Christmas is a season that is steeped in anticipation: the anticipation of seeing loved ones, the anticipation of giving and receiving gifts and, most importantly, the anticipation of celebrating the birth of the Messiah. However, the anticipation of a coming savior is one that has long preceded the season of Advent as we know it. The tribe of Judah, who Isaiah was addressing in chapter nine, were also anticipating the coming of the Messiah but in a way we can scarcely understand. Judah at the time was torn between warring nations, Israel and Syria to the immediate North and the reigning Assyrian empire which encompassed all three nations. The king of Judah, Ahaz, was afraid to challenge the mighty Assyrian empire and so he sent word to the king of Assyria, warning him of the coming uprising in hopes of receiving protection from the retribution of Israel and Syria. This was a bleak time for Judah, whose dread was only compounded by the repeated prophesies given by Isaiah foretelling the coming destruction and suffering of God’s people. However, amongst all the turmoil, Isaiah offers the prophecy we see in chapter nine verse six: “For unto us a child is born, unto us a son is given, and the government shall be upon his shoulders and his name shall be called Wonderful, Counselor, The mighty God, The everlasting Father, The Prince of Peace.” These words filled the people of Judah with hope and anticipation. They now know that despite their present suffering God will be sending a blessed child, who will redeem His people and deliver them from suffering and exile.
While the Jews of ancient Judah were expecting a mighty warrior and commanding ruler to come as their Messiah, certainly not a helpless child, there remains much we can glean from their anticipation of His coming. The people of Judah felt lost and abandoned in their present circumstances. They were afraid of what the future would hold for them and whether God would ultimately redeem and restore them as He promised He would. Correspondingly, the time in which we currently live is uncertain and adverse to say the least. However, in uncertain times anticipation can play a powerful role in our lives, just as it did in the lives of the Judeans. Anticipation calls us forward, to things yet unseen. It calls us to depart, even if it be momentarily, from our present circumstances and live in a way that is characterized by a blissful expectation of what is to come. This is one of the most remarkable beauties of the Advent season: taking the standing opportunity to pause and look upon Jesus with anticipation, excitement, and joy. While we may not know precisely what the future holds, we can, as the people of Judah once did, turn to the words of Isaiah and be filled with blessed anticipation for the coming of our savior in this season of Advent.

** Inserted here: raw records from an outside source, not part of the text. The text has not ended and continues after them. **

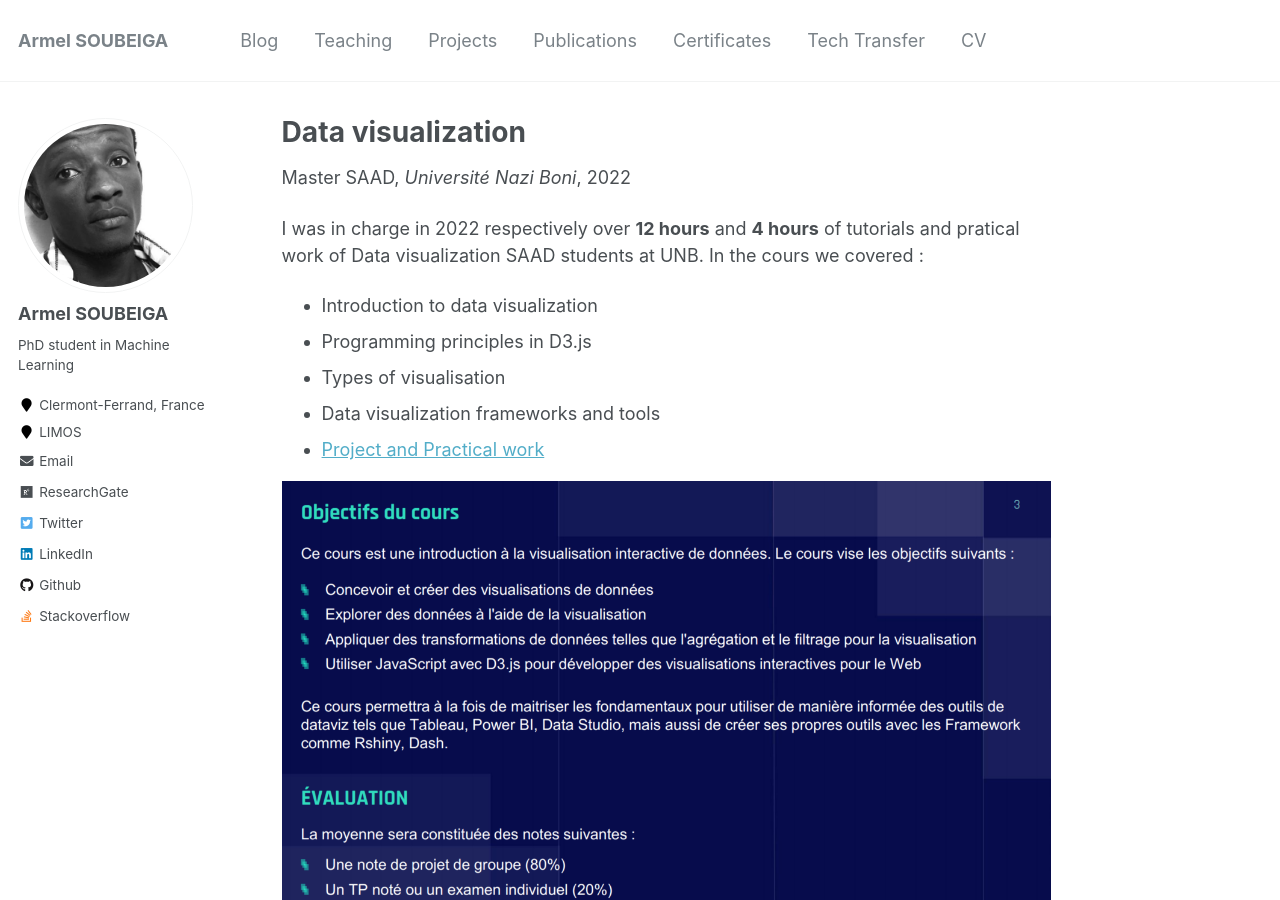
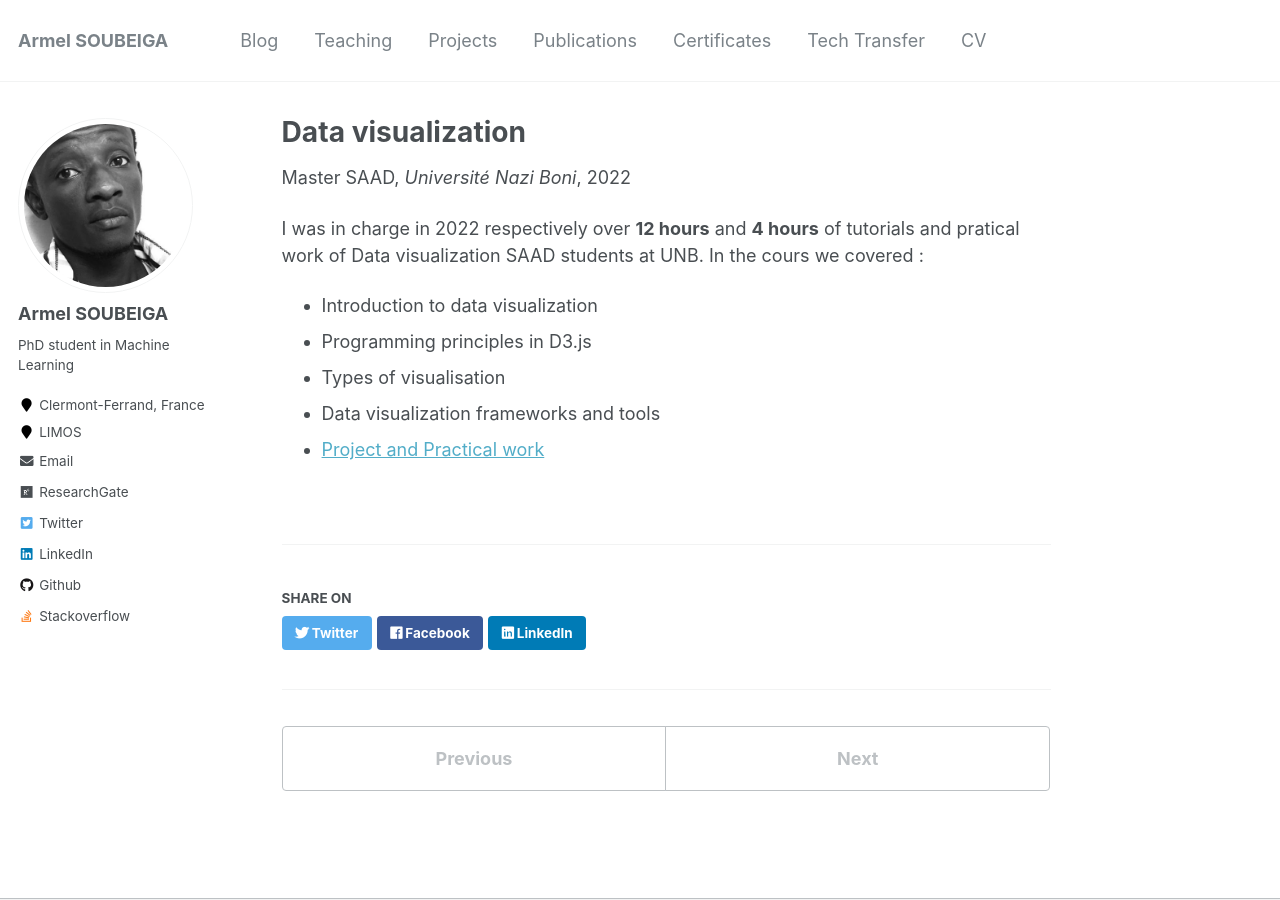
Before and after one commit to armelsoubeiga/neweb, a Jekyll site: the page built from _teaching/dataviz.md, in a window 1280 px wide and 900 px high. Built offline with Jekyll 4.4.1, drawn with Linux system fonts in a browser that asks for light colours.

Commit message:
Update dataviz.md

```diff
--- a/_teaching/dataviz.md
+++ b/_teaching/dataviz.md
@@ -15,5 +15,3 @@ In the cours we covered :
 * Types of visualisation
 * Data visualization frameworks and tools
 * [Project and Practical work](https://armelsoubeiga.github.io/Cours/dataviz/2021/12/01/Visualisation-des-donn%C3%A9es.html)
-
-![transcript](/images/dataviz.png)
```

One thought on “Blessed Anticipation”
I’m very proud of you Reid! Beautiful!
I always knew you have a way with words..